I also started some non-art things, and rather than beat myself up, I need to acknowledge that there will be down times (like after completing my two classes on Dec. 11) that I need to let my brain rest, and if it gets the urge to make a quilt for a granddaughter out of Kaffe Fassett fabrics, well - let it!  It's almost done already, (the top) and I promise I'll post it soon.   It also taught me a lesson about value - I generally tend to go much too much toward middle tones, and end up without enough contrast.  I made the reverse mistake in G.M. #2 and #3, so maybe I'll learn eventually.

I also learned that if my brain is feeling an overwhelming urge to do something, like try paper piecing, I should just do it.  Because I'm likely to try it, understand it, not like it so much and get over it, whereas if I resist doing it, it continues to haunt me, and I spend time thinking, sketching, Pinteresting, etc.  I tried enough of this method to learn that it is really fun, in small doses, and probably the only way I'll ever create anything detailed, intricate and precise.  

There, now that feels like a more satisfying annual report! 

Incorporating what I've learned about myself, my goals, and my available time, 2013's goals are:

1.  Prepare for March Crow workshops by working on similar assignments, finishing one large?
2.  Create pieces for at least two shows, SAQA due Feb. 28th, and Whatcom Museum due May 15.  
3.  Look for other exhibition opportunities that match up with what I want to do anyway.
4.  After Crow workshops focus on free motion quilting by finishing UFO's.
5.  After Crow workshops assess where I am with a "voice," and where I want to go.
5.  Learn to dye fabric, focus on solids.
6.  Continue learning Photoshop Elements.
7.  Learn all I can from members of my small group.
8.  Continue studying - modern art, abstraction, color, theory, composition, etc. either on my own or in classes.

Saturday, December 15, 2012

WIS Assignment #2 - Space and Scale

It's been a  slow go here with the blog, excuses range from seasonal chaos to being a landlord, to a complete hard drive melt down.  Nonetheless I still have high hopes of writing about and posting more details of my Working in a Series pieces.  At this point three quilt tops are done, #1, 3, and 4.   Today's feature is #2, which is currently in many pieces.  I still have some hopes of "finishing" it, or at least sewing it all together.  This was my least favorite of the five pieces.

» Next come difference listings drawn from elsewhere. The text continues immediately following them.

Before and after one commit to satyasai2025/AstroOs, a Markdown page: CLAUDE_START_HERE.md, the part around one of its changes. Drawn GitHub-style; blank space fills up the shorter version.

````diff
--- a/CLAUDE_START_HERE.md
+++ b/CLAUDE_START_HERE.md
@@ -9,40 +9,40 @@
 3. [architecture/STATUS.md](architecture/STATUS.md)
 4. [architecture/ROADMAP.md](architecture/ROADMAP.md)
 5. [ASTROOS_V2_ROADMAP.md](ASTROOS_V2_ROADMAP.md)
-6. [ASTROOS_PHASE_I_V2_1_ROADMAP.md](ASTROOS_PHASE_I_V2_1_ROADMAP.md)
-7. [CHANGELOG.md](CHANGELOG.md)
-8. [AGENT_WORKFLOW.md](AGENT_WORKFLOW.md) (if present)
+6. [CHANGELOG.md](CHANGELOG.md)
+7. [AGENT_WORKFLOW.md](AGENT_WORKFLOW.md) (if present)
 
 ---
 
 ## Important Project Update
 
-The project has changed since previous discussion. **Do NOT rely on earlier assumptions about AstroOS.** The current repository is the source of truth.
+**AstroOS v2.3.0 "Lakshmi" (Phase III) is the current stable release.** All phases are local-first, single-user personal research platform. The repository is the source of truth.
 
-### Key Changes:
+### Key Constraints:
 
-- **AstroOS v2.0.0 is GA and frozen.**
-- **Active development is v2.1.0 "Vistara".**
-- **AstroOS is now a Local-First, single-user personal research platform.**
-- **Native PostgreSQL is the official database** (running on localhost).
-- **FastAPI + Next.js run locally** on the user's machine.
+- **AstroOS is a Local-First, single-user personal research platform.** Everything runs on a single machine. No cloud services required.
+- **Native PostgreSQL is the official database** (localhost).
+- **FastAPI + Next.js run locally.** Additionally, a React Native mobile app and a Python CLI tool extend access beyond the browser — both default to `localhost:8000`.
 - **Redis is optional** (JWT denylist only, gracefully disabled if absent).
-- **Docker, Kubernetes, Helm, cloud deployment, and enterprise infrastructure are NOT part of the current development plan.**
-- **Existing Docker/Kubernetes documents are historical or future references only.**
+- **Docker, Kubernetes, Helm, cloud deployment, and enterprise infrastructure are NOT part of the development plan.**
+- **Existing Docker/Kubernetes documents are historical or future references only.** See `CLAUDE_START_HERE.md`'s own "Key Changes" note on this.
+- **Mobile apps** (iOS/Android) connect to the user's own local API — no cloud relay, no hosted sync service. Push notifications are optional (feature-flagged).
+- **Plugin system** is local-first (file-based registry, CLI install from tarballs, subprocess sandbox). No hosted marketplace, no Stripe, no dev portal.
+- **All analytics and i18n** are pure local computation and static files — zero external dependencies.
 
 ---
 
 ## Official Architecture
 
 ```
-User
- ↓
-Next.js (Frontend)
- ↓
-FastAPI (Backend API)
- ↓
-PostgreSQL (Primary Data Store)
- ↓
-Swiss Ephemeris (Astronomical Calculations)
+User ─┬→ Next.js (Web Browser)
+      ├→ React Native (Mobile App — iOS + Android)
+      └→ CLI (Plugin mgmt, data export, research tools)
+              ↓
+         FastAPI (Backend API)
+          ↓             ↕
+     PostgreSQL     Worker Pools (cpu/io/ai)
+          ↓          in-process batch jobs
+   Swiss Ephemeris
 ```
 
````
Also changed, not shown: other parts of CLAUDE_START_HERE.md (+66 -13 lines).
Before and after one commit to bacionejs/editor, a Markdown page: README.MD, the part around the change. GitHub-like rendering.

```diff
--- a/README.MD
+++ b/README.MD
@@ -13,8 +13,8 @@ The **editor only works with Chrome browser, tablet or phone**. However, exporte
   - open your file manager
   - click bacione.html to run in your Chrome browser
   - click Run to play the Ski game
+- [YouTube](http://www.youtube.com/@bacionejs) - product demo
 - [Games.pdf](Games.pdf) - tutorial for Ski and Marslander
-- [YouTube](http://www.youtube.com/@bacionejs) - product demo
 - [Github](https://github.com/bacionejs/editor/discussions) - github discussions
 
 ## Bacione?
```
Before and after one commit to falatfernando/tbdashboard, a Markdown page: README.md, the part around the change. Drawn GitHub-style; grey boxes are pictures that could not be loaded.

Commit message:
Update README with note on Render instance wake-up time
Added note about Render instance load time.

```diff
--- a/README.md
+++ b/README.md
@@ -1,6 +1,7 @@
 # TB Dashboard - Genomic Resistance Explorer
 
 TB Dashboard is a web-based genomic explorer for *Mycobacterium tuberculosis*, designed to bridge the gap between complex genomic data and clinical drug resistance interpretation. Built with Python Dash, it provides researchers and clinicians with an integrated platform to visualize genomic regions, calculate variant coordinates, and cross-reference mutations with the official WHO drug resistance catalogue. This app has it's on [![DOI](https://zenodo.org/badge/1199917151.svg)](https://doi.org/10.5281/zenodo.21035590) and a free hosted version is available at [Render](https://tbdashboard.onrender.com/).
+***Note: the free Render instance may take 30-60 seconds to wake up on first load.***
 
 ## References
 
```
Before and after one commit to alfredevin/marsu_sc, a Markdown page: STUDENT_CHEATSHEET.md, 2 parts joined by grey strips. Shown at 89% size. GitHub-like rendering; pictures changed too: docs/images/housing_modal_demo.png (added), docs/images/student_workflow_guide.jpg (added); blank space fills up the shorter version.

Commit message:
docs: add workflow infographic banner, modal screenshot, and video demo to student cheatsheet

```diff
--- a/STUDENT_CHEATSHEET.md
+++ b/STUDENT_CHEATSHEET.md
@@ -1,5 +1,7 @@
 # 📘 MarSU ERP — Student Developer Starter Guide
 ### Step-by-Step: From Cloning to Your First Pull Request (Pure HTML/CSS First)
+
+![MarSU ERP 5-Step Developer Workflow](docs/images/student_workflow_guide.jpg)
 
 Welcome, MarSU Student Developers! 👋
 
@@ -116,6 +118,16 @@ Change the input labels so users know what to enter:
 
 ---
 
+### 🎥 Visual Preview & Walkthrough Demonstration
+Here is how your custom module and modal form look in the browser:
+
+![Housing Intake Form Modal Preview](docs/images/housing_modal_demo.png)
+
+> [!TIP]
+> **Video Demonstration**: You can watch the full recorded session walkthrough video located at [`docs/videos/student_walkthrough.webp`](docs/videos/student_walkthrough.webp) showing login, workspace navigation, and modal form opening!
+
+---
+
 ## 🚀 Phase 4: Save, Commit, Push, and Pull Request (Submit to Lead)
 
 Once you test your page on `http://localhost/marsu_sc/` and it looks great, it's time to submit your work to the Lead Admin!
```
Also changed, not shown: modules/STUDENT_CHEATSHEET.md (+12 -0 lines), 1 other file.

This picture is how it looked when I submitted it at the deadline.The assignment as I interpreted it ( we were encouraged to start with the proposed topic and define our goals and the exercise we planned to do in a way that was meaningful to our particular medium, style, etc.) was to try to convey a sense of depth or space by overlapping elements, and also to focus on the figure/ground relationship.  I attempted to do this by using value to make dark pieces stand out on a light background.  I also used the shape of the cross-bar or tee to create the effect that the dark green piece was behind the lines.

I felt that to achieve a clear figure ground relationship I needed to exaggerate the values I used.   This is my least favorite of the five pieces, and it was a big disappointment after liking #1 so much.  Yes, there are clear figures (dark) on ground (light) and yes, there are some interesting compositions in the individual "vignettes" (my term for these little "units" I like to make), but as a whole this piece just sucks.  It sucks because the figures are just blobs. And they are bumping up against the edges of the composition, or just floating in space, neither of which is really interesting to look at.  

The way the dark bit in the upper left just barely touches the green bit that passes "under" the cross bar is annoying, and the sense of a square that it and the pieces below it are supposed to make is destroyed because it's awkward shape is jumping off the page, and the lower pieces connect to their mates on the other side, not to the square.  I thought it would be enough to make the shape, but without value as part of the definition, it doesn't work.

I should abandon it, but I have taken that upper left piece apart to see if I can find something more satisfying.  I tend to want to fuss and slave over a bad piece, when I should just toss it and move on.  I should learn that it's very unlikely that fussing will transform a bad piece into anything better than a mediocre piece.  Why put all that effort into something that will never be good?  
I guess because I learn from it.  I can see that this is bad, so if I can see that I should be able to figure out why it's bad.  And that should lead to knowing how to make it less bad...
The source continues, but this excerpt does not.